(Stored items from a collection)
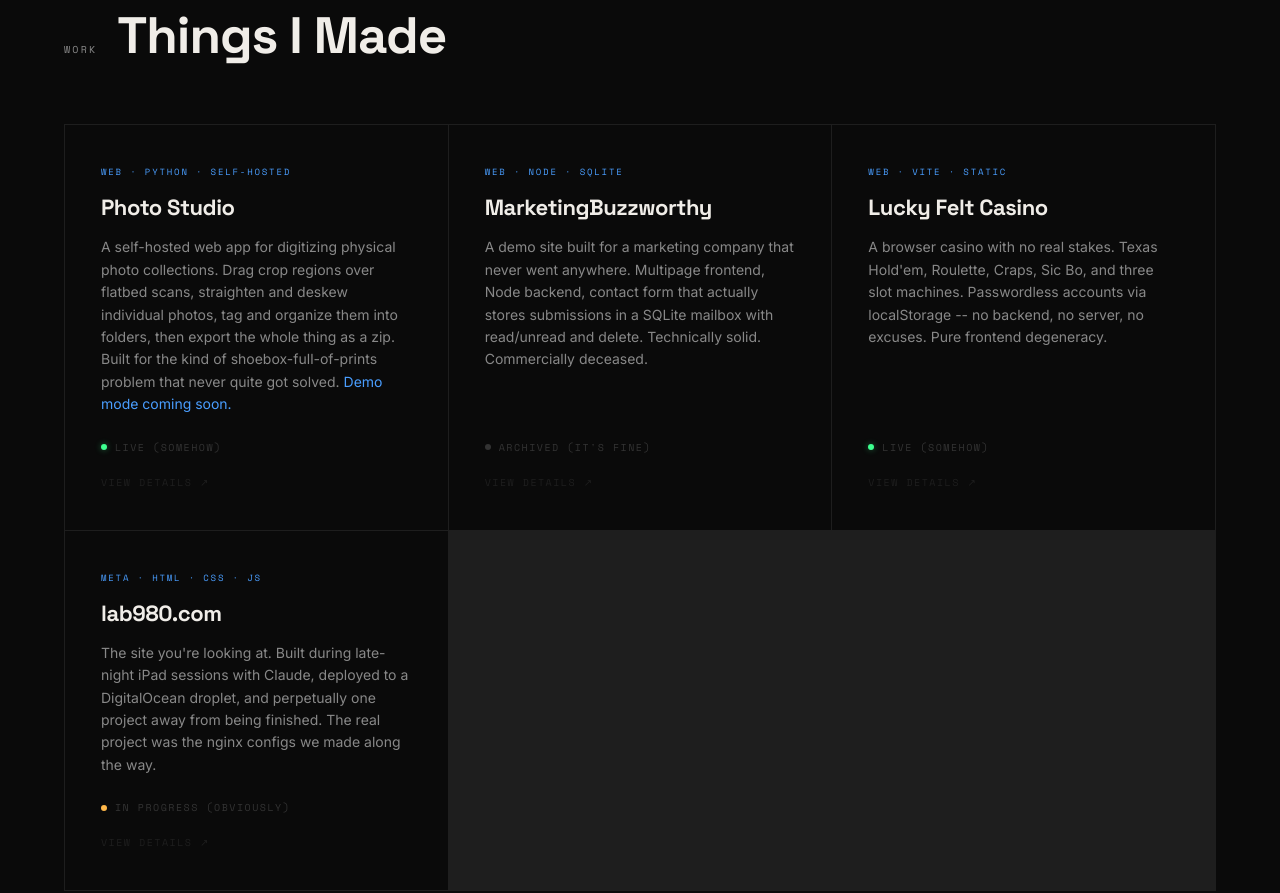
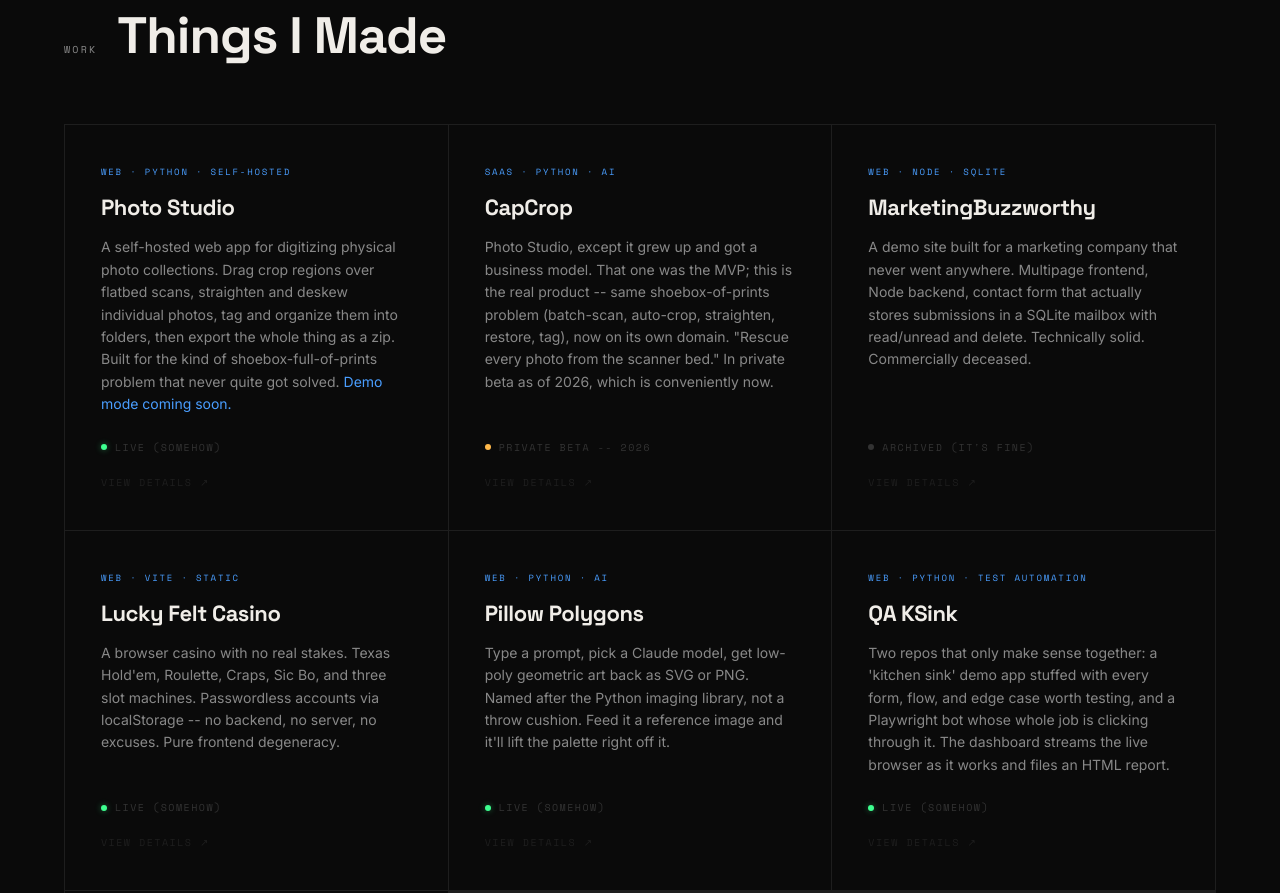
Before and after one commit to ivjames/lab980.com, a plain HTML site: page index.html in a window 1280 px wide. Shown: the part 910-1803 px from the top of the page. Drawn offline with nearby package versions, Linux system fonts and the light colour scheme.

Commit message:
Add CapCrop, Pillow Polygons, and QA KSink to the project showcase (#1)
Incorporate three live Lab980 projects into the showcase (4 -> 7 cards):
CapCrop (capcrop.com), Pillow Polygons (poly), and QA KSink (qa-bot/qa-demo).
Stacks verified against source repos; About project count bumped to 7.

```diff
--- a/index.html
+++ b/index.html
@@ -66,7 +66,7 @@
       </div>
       <div class="about-stats">
         <div class="stat-row">
-          <div class="stat-num">4+</div>
+          <div class="stat-num">7</div>
           <div class="stat-label">Projects (give or take)</div>
         </div>
         <div class="stat-row">
--- a/main.js
+++ b/main.js
@@ -10,6 +10,17 @@
     detail: `Photo Studio started as a personal problem: a shoebox of old prints with no good way to digitize them without paying for a service or doing it manually one by one.\n\nThe app runs locally on your own machine. You load a flatbed scan, drag crop handles over each individual photo in the scan, and the app extracts, straightens, and deskews them automatically. Results go into tagged folders. When you're done, export everything as a zip.\n\nBuilt with Python on the backend and a browser-based frontend. No cloud, no subscription, no uploading your family photos to someone else's server.\n\nA public demo mode is in the works -- until then it's self-hosted only.`,
     stack: ['Python', 'Flask', 'OpenCV', 'HTML/CSS/JS'],
     links: [{ label: 'Live Site', url: 'https://photos.lab980.com' }]
+  },
+  {
+    id: 'capcrop',
+    tag: 'SaaS · Python · AI',
+    name: 'CapCrop',
+    desc: "Photo Studio, except it grew up and got a business model. That one was the MVP; this is the real product -- same shoebox-of-prints problem (batch-scan, auto-crop, straighten, restore, tag), now on its own domain. \"Rescue every photo from the scanner bed.\" In private beta as of 2026, which is conveniently now.",
+    status: 'wip',
+    statusText: 'Private Beta -- 2026',
+    detail: `CapCrop is what happens when Photo Studio grows up. That one was the MVP -- enough to prove the shoebox-of-prints problem was worth solving. CapCrop is the same idea rebuilt as a real product, on the same Python foundation, with its own domain and an actual tagline: "rescue every photo from the scanner bed."\n\nDrop in a flatbed scan with several photos on it and CapCrop pulls each one out by bounding box, straightens it, and cleans it up -- fading, dust, and scratch removal, plus color-negative inversion for film. AI handles captions and tag suggestions, but only when you ask it to, and you can bring your own API key.\n\nEverything exports as organized, fully-backed-up ZIPs, sorted into folders. Your photos are never used to train anything, and you can export or delete all of it whenever you want.\n\nPrivate beta in 2026. Early-access signup is live -- which, as of right now, is the move.`,
+    stack: ['Python', 'Flask', 'OpenCV', 'AI Restoration', 'HTML/CSS/JS'],
+    links: [{ label: 'Early Access', url: 'https://capcrop.com' }]
   },
   {
     id: 'mbw',
@@ -37,6 +48,31 @@
     links: [
       { label: 'Play Now', url: 'https://casino.lab980.com' },
       { label: 'GitHub', url: 'https://github.com/ivjames/lucky-felt' }
+    ]
+  },
+  {
+    id: 'pillow-polygons',
+    tag: 'Web · Python · AI',
+    name: 'Pillow Polygons',
+    desc: "Type a prompt, pick a Claude model, get low-poly geometric art back as SVG or PNG. Named after the Python imaging library, not a throw cushion. Feed it a reference image and it'll lift the palette right off it.",
+    status: 'active',
+    statusText: 'Live (somehow)',
+    detail: `Pillow Polygons turns a text prompt into low-poly geometric art. Describe what you want, pick which Claude model does the thinking -- Haiku, Sonnet, or Opus -- and it generates the piece as scalable SVG or a flat PNG.\n\nThe name is a Python joke: it runs on Pillow, the imaging library, not a soft furnishing. Hand it a reference image and it samples a palette straight off it, so the output matches whatever vibe you're chasing.\n\nHere's the actual trick: Claude doesn't return an image, it returns Python drawing code. A renderer runs that code against Pillow for the raster PNG and a parallel SVG recorder for the vector version, so one generation gives you matching PNG and SVG. Seeds make any result reproducible, and everything lands in a SQLite gallery with folders and tags.\n\nIt makes genuinely nice wallpapers. That's the entire pitch.`,
+    stack: ['Python', 'Flask', 'Pillow', 'Anthropic API', 'SQLite'],
+    links: [{ label: 'Live Site', url: 'https://poly.lab980.com' }]
+  },
+  {
+    id: 'qa-ksink',
+    tag: 'Web · Python · Test Automation',
+    name: 'QA KSink',
+    desc: "Two repos that only make sense together: a 'kitchen sink' demo app stuffed with every form, flow, and edge case worth testing, and a Playwright bot whose whole job is clicking through it. The dashboard streams the live browser as it works and files an HTML report.",
+    status: 'active',
+    statusText: 'Live (somehow)',
+    detail: `QA KSink is two repos that only make sense together: a "kitchen sink" web app that exists purely to be the system under test, and a bot that exercises every scenario in it.\n\nThe target app is a React + Vite frontend over a FastAPI and SQLite backend -- forms, flows, auth, edge cases, and a documented scenario matrix of things that should (and pointedly should not) work. The bot drives it with Playwright under pytest, and instead of running headless it runs visible on purpose: the dashboard streams the live browser feed so you can actually watch it click through everything in real time, then spits out an HTML report of what passed and what didn't.\n\nThe dashboard itself is a small FastAPI service (/api/run, /api/status, /api/log) wrapped around the test run. The whole thing started as an excuse to practice test-automation tooling without a real app to break -- so building the breakable app became half the project.`,
+    stack: ['Python', 'Playwright', 'Pytest', 'FastAPI', 'React'],
+    links: [
+      { label: 'Bot Dashboard', url: 'https://qa-bot.lab980.com' },
+      { label: 'Target Site', url: 'https://qa-demo.lab980.com' }
     ]
   },
   {
```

- [Work required]
Copy these entries precisely and drop any picture.

- [Task output]
Before and after one commit to ivjames/lab980.com, a plain HTML site: page index.html in a window 1280 px wide. Shown: the part 910-1803 px from the top of the page. Drawn offline with nearby package versions, Linux system fonts and the light colour scheme.

Commit message:
Add CapCrop, Pillow Polygons, and QA KSink to the project showcase (#1)
Incorporate three live Lab980 projects into the showcase (4 -> 7 cards):
CapCrop (capcrop.com), Pillow Polygons (poly), and QA KSink (qa-bot/qa-demo).
Stacks verified against source repos; About project count bumped to 7.

```diff
--- a/index.html
+++ b/index.html
@@ -66,7 +66,7 @@
       </div>
       <div class="about-stats">
         <div class="stat-row">
-          <div class="stat-num">4+</div>
+          <div class="stat-num">7</div>
           <div class="stat-label">Projects (give or take)</div>
         </div>
         <div class="stat-row">
--- a/main.js
+++ b/main.js
@@ -10,6 +10,17 @@
     detail: `Photo Studio started as a personal problem: a shoebox of old prints with no good way to digitize them without paying for a service or doing it manually one by one.\n\nThe app runs locally on your own machine. You load a flatbed scan, drag crop handles over each individual photo in the scan, and the app extracts, straightens, and deskews them automatically. Results go into tagged folders. When you're done, export everything as a zip.\n\nBuilt with Python on the backend and a browser-based frontend. No cloud, no subscription, no uploading your family photos to someone else's server.\n\nA public demo mode is in the works -- until then it's self-hosted only.`,
     stack: ['Python', 'Flask', 'OpenCV', 'HTML/CSS/JS'],
     links: [{ label: 'Live Site', url: 'https://photos.lab980.com' }]
+  },
+  {
+    id: 'capcrop',
+    tag: 'SaaS · Python · AI',
+    name: 'CapCrop',
+    desc: "Photo Studio, except it grew up and got a business model. That one was the MVP; this is the real product -- same shoebox-of-prints problem (batch-scan, auto-crop, straighten, restore, tag), now on its own domain. \"Rescue every photo from the scanner bed.\" In private beta as of 2026, which is conveniently now.",
+    status: 'wip',
+    statusText: 'Private Beta -- 2026',
+    detail: `CapCrop is what happens when Photo Studio grows up. That one was the MVP -- enough to prove the shoebox-of-prints problem was worth solving. CapCrop is the same idea rebuilt as a real product, on the same Python foundation, with its own domain and an actual tagline: "rescue every photo from the scanner bed."\n\nDrop in a flatbed scan with several photos on it and CapCrop pulls each one out by bounding box, straightens it, and cleans it up -- fading, dust, and scratch removal, plus color-negative inversion for film. AI handles captions and tag suggestions, but only when you ask it to, and you can bring your own API key.\n\nEverything exports as organized, fully-backed-up ZIPs, sorted into folders. Your photos are never used to train anything, and you can export or delete all of it whenever you want.\n\nPrivate beta in 2026. Early-access signup is live -- which, as of right now, is the move.`,
+    stack: ['Python', 'Flask', 'OpenCV', 'AI Restoration', 'HTML/CSS/JS'],
+    links: [{ label: 'Early Access', url: 'https://capcrop.com' }]
   },
   {
     id: 'mbw',
@@ -37,6 +48,31 @@
     links: [
       { label: 'Play Now', url: 'https://casino.lab980.com' },
       { label: 'GitHub', url: 'https://github.com/ivjames/lucky-felt' }
+    ]
+  },
+  {
+    id: 'pillow-polygons',
+    tag: 'Web · Python · AI',
+    name: 'Pillow Polygons',
+    desc: "Type a prompt, pick a Claude model, get low-poly geometric art back as SVG or PNG. Named after the Python imaging library, not a throw cushion. Feed it a reference image and it'll lift the palette right off it.",
+    status: 'active',
+    statusText: 'Live (somehow)',
+    detail: `Pillow Polygons turns a text prompt into low-poly geometric art. Describe what you want, pick which Claude model does the thinking -- Haiku, Sonnet, or Opus -- and it generates the piece as scalable SVG or a flat PNG.\n\nThe name is a Python joke: it runs on Pillow, the imaging library, not a soft furnishing. Hand it a reference image and it samples a palette straight off it, so the output matches whatever vibe you're chasing.\n\nHere's the actual trick: Claude doesn't return an image, it returns Python drawing code. A renderer runs that code against Pillow for the raster PNG and a parallel SVG recorder for the vector version, so one generation gives you matching PNG and SVG. Seeds make any result reproducible, and everything lands in a SQLite gallery with folders and tags.\n\nIt makes genuinely nice wallpapers. That's the entire pitch.`,
+    stack: ['Python', 'Flask', 'Pillow', 'Anthropic API', 'SQLite'],
+    links: [{ label: 'Live Site', url: 'https://poly.lab980.com' }]
+  },
+  {
+    id: 'qa-ksink',
+    tag: 'Web · Python · Test Automation',
+    name: 'QA KSink',
+    desc: "Two repos that only make sense together: a 'kitchen sink' demo app stuffed with every form, flow, and edge case worth testing, and a Playwright bot whose whole job is clicking through it. The dashboard streams the live browser as it works and files an HTML report.",
+    status: 'active',
+    statusText: 'Live (somehow)',
+    detail: `QA KSink is two repos that only make sense together: a "kitchen sink" web app that exists purely to be the system under test, and a bot that exercises every scenario in it.\n\nThe target app is a React + Vite frontend over a FastAPI and SQLite backend -- forms, flows, auth, edge cases, and a documented scenario matrix of things that should (and pointedly should not) work. The bot drives it with Playwright under pytest, and instead of running headless it runs visible on purpose: the dashboard streams the live browser feed so you can actually watch it click through everything in real time, then spits out an HTML report of what passed and what didn't.\n\nThe dashboard itself is a small FastAPI service (/api/run, /api/status, /api/log) wrapped around the test run. The whole thing started as an excuse to practice test-automation tooling without a real app to break -- so building the breakable app became half the project.`,
+    stack: ['Python', 'Playwright', 'Pytest', 'FastAPI', 'React'],
+    links: [
+      { label: 'Bot Dashboard', url: 'https://qa-bot.lab980.com' },
+      { label: 'Target Site', url: 'https://qa-demo.lab980.com' }
     ]
   },
   {
```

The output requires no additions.